James Shields, Rays
In retrospect, perhaps the Rays should’ve moved Shields last year when he was having a brilliant season. Or maybe not – they could still get an impressive haul for him and he’s still got a couple years of club control left too – but he’s had his struggles this year, even though his K/BB is pretty stable from where it was last year. He’s a workhorse, though, and could certainly solidify the rotation. What the Rays’ asking price would be, however, remains to be seen.
Anibal Sanchez, Marlins
The Marlins aren’t your conventional sellers – they just invested a lot of money into their team and even if it still looks like they’re out of it come July 31, they’re still unlikely to blow it all up. Sanchez, a free agent after this year, could be a name the Marlins are willing to throw out there.

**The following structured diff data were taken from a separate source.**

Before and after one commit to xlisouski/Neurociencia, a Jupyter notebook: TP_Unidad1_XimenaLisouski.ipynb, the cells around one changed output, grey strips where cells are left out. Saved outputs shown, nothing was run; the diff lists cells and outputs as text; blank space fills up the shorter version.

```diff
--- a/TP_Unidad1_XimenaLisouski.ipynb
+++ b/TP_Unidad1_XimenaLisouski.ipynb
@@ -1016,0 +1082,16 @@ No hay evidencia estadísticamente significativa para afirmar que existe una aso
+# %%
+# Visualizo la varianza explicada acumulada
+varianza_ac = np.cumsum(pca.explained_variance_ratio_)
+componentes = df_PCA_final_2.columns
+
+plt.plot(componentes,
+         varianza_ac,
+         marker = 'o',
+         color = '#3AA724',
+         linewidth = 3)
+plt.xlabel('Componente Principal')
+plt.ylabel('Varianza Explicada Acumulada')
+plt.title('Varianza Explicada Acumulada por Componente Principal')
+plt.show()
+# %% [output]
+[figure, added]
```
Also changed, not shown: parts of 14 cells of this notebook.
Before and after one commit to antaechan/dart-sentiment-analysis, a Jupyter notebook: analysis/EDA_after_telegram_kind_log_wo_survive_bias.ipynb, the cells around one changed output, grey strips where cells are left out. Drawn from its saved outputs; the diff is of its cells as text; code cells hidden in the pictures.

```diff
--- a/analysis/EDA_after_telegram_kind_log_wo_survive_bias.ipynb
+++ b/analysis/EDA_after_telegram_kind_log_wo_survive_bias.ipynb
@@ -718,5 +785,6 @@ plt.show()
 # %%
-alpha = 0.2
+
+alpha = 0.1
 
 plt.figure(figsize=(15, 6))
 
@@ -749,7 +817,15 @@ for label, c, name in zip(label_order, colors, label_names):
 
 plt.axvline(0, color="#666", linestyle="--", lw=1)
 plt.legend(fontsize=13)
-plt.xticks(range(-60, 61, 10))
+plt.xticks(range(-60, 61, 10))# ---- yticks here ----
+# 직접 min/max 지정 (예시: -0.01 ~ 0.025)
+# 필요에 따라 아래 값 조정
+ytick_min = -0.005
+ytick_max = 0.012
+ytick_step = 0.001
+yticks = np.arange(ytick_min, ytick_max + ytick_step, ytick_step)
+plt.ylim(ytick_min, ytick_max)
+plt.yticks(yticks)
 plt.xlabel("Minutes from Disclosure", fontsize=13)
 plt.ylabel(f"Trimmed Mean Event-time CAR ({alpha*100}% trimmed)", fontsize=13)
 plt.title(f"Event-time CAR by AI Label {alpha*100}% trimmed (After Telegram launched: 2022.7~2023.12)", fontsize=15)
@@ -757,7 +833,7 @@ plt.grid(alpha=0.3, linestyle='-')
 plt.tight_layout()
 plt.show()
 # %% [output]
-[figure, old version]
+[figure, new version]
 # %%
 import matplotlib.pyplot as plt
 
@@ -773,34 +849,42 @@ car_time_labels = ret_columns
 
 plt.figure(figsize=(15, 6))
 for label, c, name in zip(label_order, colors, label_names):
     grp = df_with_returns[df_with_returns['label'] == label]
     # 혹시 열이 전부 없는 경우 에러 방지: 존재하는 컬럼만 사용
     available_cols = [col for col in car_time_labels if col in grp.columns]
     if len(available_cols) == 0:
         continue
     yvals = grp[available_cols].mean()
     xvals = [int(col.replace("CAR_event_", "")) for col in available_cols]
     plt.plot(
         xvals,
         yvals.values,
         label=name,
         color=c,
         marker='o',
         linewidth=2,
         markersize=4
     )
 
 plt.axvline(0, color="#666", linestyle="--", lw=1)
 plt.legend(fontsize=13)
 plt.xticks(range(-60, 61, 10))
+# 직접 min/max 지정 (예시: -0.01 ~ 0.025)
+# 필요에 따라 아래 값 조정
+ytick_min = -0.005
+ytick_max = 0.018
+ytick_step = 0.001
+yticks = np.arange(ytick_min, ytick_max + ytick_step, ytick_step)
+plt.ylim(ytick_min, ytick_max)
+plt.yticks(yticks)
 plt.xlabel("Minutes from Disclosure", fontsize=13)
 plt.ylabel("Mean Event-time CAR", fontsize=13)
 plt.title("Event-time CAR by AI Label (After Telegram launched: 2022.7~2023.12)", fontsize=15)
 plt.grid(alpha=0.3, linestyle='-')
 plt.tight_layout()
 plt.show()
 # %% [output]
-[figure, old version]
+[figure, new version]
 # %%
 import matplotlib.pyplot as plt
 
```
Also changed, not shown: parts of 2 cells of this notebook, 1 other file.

Like Shields, his ERA is a bit high, but his peripherals are very similar to last season’s. Another guy I’ve always liked – but again, Miami might not even want to move him. He also has a history of shoulder injuries.
Wandy Rodriguez, Astros
Trade rumors are nothing new for 33-year-old Rodriguez, who has basically been tossed about every single July for the last few years. Rodriguez is putting together a solid season, but his contract remains a big stumbling block for any team looking to acquire him – he’s due $13 million next year and has a $13 million option for 2014 that becomes a player option if he’s dealt. It’s the reason I was not inclined to support a move for him last year, and the same reasons stand this year.
Those are the big names. There may be other pitchers shopped, but a lot of them really wouldn’t be big upgrades (just say no to Jason Vargas) or are so wildly inconsistent that they might implode (looking at you, Francisco Liriano). If the Tigers are going to go for a starter, it would be in their best interest to land a quality one – even if it isn’t one of the big time aces. They have no shortage of options.